All participants were Sister Islands Civil Servants

Published 14th October 2013, 1:4pm

A Shelter Managers Training Course was held in Cayman Brac on Thursday, September 19th, 2013. Sixteen people took part in the training which was held in the Conference Room at the District Administration building. All participants were Sister Islands Civil Servants and the trainers included District Commissioner Ernie Scott, Deputy District Commissioner Mark Tibbetts, Deputy Collector of Customs Dave Tatum and HMCI Director McCleary Frederick.

District Commissioner Ernie Scott said he was pleased to have a team of trained Shelter Management volunteers who live and work in Cayman Brac, “This is very important because local managers know the shelterees and their families. They are also familiar with the local issues and conditions. Of course we are always open to help and assistance from volunteers from Grand Cayman and elsewhere if necessary.”

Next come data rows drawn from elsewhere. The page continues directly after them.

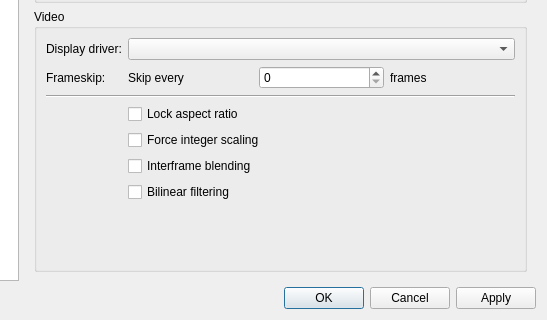
Old version of the form src/platform/qt/SettingsView.ui in the repository mgba-emu/mgba; both pictures show x 172 to 719 and y 284 to 604 of the 719 by 604 pixel window.
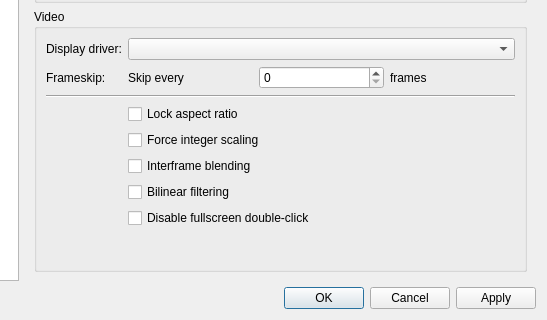
New version of the form. The open tabs and pages were chosen to show the change.

Commit message: disable full screen double-click

```diff
--- a/src/platform/qt/SettingsView.ui
+++ b/src/platform/qt/SettingsView.ui
@@ -455,6 +455,13 @@
             </property>
            </widget>
           </item>
+          <item row="7" column="1">
+            <widget class="QCheckBox" name="disableFullScreenToggle">
+            <property name="text">
+             <string>Disable fullscreen double-click</string>
+            </property>
+           </widget>
+          </item>       
           <item row="2" column="0" colspan="2">
            <widget class="Line" name="line_12">
             <property name="orientation">
```
The commit also changes 9 other files.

Mr. Scott added that the overall condition of the shelters and level of shelter readiness in the Sister Islands is good, “Our shelters are certified by structural engineers and equipped with cots, pillows and blankets. We also maintain a supply of emergency supplies, including food and water, sufficient for a minimum of three days. Our shelters are rated among the best in the region and are fitted with emergency generators – they are also air-conditioned.   Our shelters are managed by a competent management team including, Shelter Managers, Medical Staff, Police, Fire Service and other support personnel such as janitors and plumbers. The official shelters in the Sister Islands can be activated within 2 - 3 hours of an order being given.”

HMCI assisted with planning and delivering the Shelter Managers training in the Brac and provided lunch for participants. HMCI Director, McCleary Frederick was directly involved in delivering various components of the training programme and also provided answers to many questions and concerns that arose during the session. Shelter Managers in the Sister Islands have also been trained in First Aid and CPR.

Regarding lessons learned in Hurricane Paloma Mr. Scott said “The biggest lesson learned was to have the shelters ready and open early, even if the threat seems minimal. Hurricane Paloma’s track was significantly different from what was forecast by the weather experts. The other lesson learned is just how frail and uncertain life can be, generally speaking.

Old habits are sometimes slow to change in Cayman Brac and there are still some families who choose to use the caves for sheltering when a hurricane approaches, however, most people are now comfortable using the official shelters. Over the past few years a significant number of private homes have been built on the bluff and this helps ease the numbers at shelters as people stay in their own homes and also invite other family members and friends to shelter with them in their structurally sound houses. “Our refuge from hurricanes is the bluff and people are making good use of this. Government has also improved the road network on the bluff and we always encourage people to move to higher ground away from flood prone areas, especially areas near the coast.”

Mr. Scott added that there will always be certain people who simply refuse to leave their private homes, regardless! “These are generally persons who live in structurally sound houses. Hurricanes, Iva, Gustav and Paloma have taught us a lot of lessons and most people respond positively to the risks associated with hurricanes. I am very pleased with our Disaster Management Programme and the facilities that we have available to us here in the Sister Islands; we are truly blessed. I wish to thank our Government and the many persons who make this possible. We have a new Emergency Shelter currently under construction on the bluff which will also serve as a school. The first phase is scheduled for completion next year and will further enhance our emergency management capabilities here in the Sister Islands. Once completed this facility will become our headquarters for disaster management in the Sister Islands and will house our local Emergency Command Centre.”

Cayman Brac is one of the few places with a designated shelter for dogs and cats. It is managed by the Brac Humane Society and it is also located on the bluff.